“We remember Adam as a most brilliant civil servant, one who could see very far - without being drawn into small matters, and a master at using his superior charisma and diplomatic skills to resolve conflicts that looked like unstoppable forest fires. We also like to celebrate Adam as a great example of how to enjoy life: the party at his home and his curriculum as a boater have always been a great inspiration for us.”
My wife and I last met Adam and Judith in June 2016 at his home and in the Lamorna Wink, the refurbished pub in the valley. We have meet up every June since the year 2000, which is itself an interesting story. We had been interested in the writings for children of peter Dawlish. Though written for boys, my wife Jean remembered reading them as a young girl with great affection. We collected the Dauntless series, not knowing who the author was, until in 2000 reading a short book on Lamorna purchased from the watermill shop, written by Keith Gardiner whose artist father Stanley was once painted by Richard Copeland Weatherby. Keith by good fortune was with us last June. In his little book was the story of how Peter Dawlish was a pseudonym for James Lennox Kerr, who happened to be Adam's father. A notice said that the Kerrs, artists, still lived in the valley so we knocked on the door. The rest is history. We had literally walked past his house unknowing for over twenty years The internet makes book finding much simpler today so before long I had accumulated most titles, and had many a chat with Adam about his father. We even managed to find and bring home an unpublished manuscript, languishing in a Wirrel Record Office on the history of Cunard in Birkenhead. He was pleased with this, because most other people wanted to talk about his grandfather, the artist Lamorna Birch. He decided to follow in his father's footsteps and write his own autobiography. I read early proofs and was delighted to be given the published book, equally as good as his father's adult writings.
We were fortunate that our annual visit coincided with his 80th birthday party, held in the Millennium Garden that he worked so hard to establish. The whole community turned out to partake of fish hotpot and wine. We were staying just up the hill, in the cottage, he told us once somewhat mischievously, in which he had been conceived We spotted him too sailing his beloved lugger Barnabas in the Thames at the Queen's regatta.
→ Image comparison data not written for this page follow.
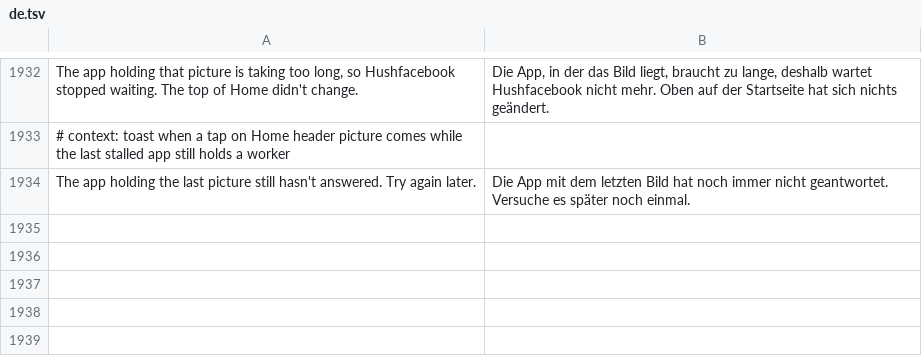
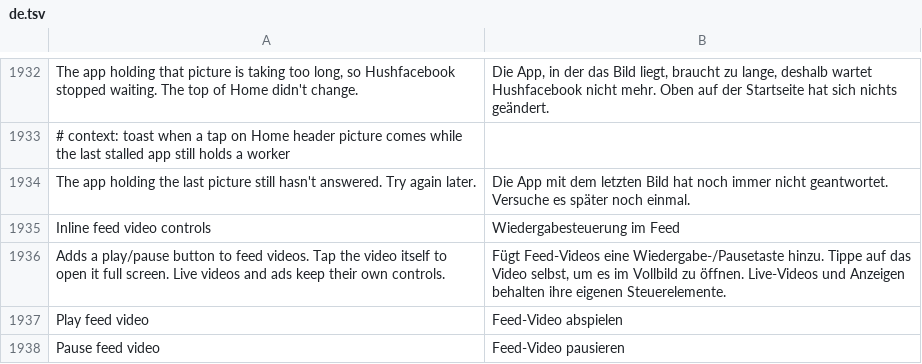
Before and after one commit to Nezumi-2711/HushFacebook, a TSV file: extensions/shared/library/src/main/l10n/de.tsv, drawn as a sheet; only a part is shown, gaps mark what is left out; the diff names each change by its address in the sheet, - before the commit and + after, or states it on an @@ line.

```diff
--- a/extensions/shared/library/src/main/l10n/de.tsv
+++ b/extensions/shared/library/src/main/l10n/de.tsv
+row 1935: Inline feed video controls | Wiedergabesteuerung im Feed
+row 1936: Adds a play/pause button to feed videos. Tap the video itself to open it full screen. Live videos and ads keep their own controls. | Fügt Feed-Videos eine Wiedergabe-/Pausetaste hinzu. Tippe auf das Video selbst, um es im Vollbild zu öffnen. Live-Videos und Anzeigen behalten ihre eigenen Steuerelemente.
+row 1937: Play feed video | Feed-Video abspielen
+row 1938: Pause feed video | Feed-Video pausieren
```
Also changed, not shown: extensions/shared/library/src/main/l10n/es.tsv, extensions/shared/library/src/main/l10n/in.tsv, 20 other files.
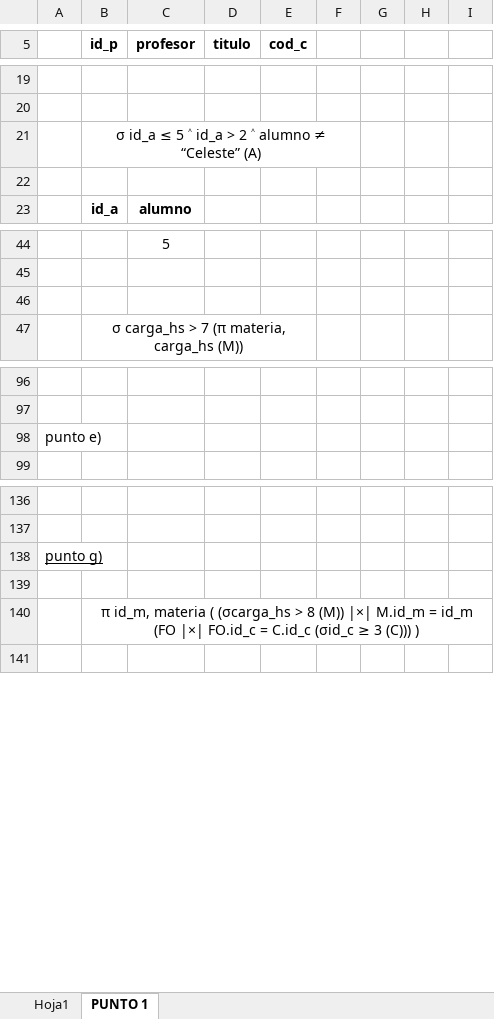
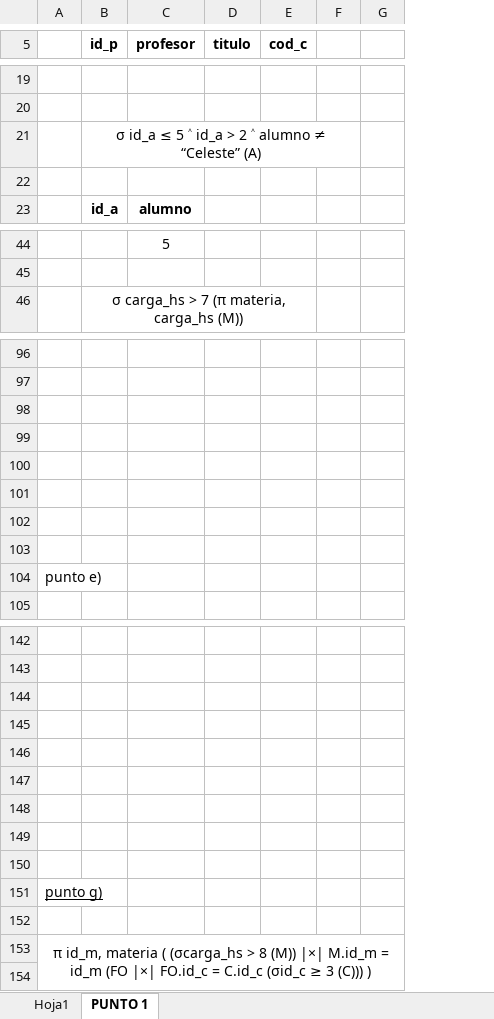
Before and after one commit to MPrrado/facultad, an Excel workbook: BD1/tps/tp5/punto1.xlsx, sheet PUNTO 1, drawn as a sheet; only a part is shown, gaps mark what is left out; values as stored, in another font and other column widths than the file's, no borders; removed rows and columns are numbered as before the commit, all else as after; the diff covers the shown part only; the diff names each change by its address in the sheet, - before the commit and + after, or states it on an @@ line.

```diff
--- a/BD1/tps/tp5/punto1.xlsx (sheet PUNTO 1)
+++ b/BD1/tps/tp5/punto1.xlsx (sheet PUNTO 1)
-column F, empty
-column G, empty
-B21:F21 merged
+B21:F21 merged
-row 46: (empty)
+row 98: (empty)
+row 99: (empty)
+row 100: (empty)
+row 101: (empty)
+row 102: (empty)
+row 103: (empty)
+row 144: (empty)
+row 145: (empty)
+row 146: (empty)
+row 147: (empty)
+row 148: (empty)
+row 149: (empty)
+row 150: (empty)
-row 140:  | π id_m, materia ( (σcarga_hs > 8 (M)) |×| M.id_m = id_m (FO |×| FO.id_c = C.id_c (σid_c ≥ 3 (C))) )
+row 153: π id_m, materia ( (σcarga_hs > 8 (M)) |×| M.id_m = id_m (FO |×| FO.id_c = C.id_c (σid_c ≥ 3 (C))) )
```
Also changed, not shown: 67 added rows, 57 removed rows, 20 edited cells and merged cells elsewhere in this sheet, 2 other files.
Adam was also an enthusiastic watercolour painter of marine life and used to send watercolour Christmas cards which of course we keep.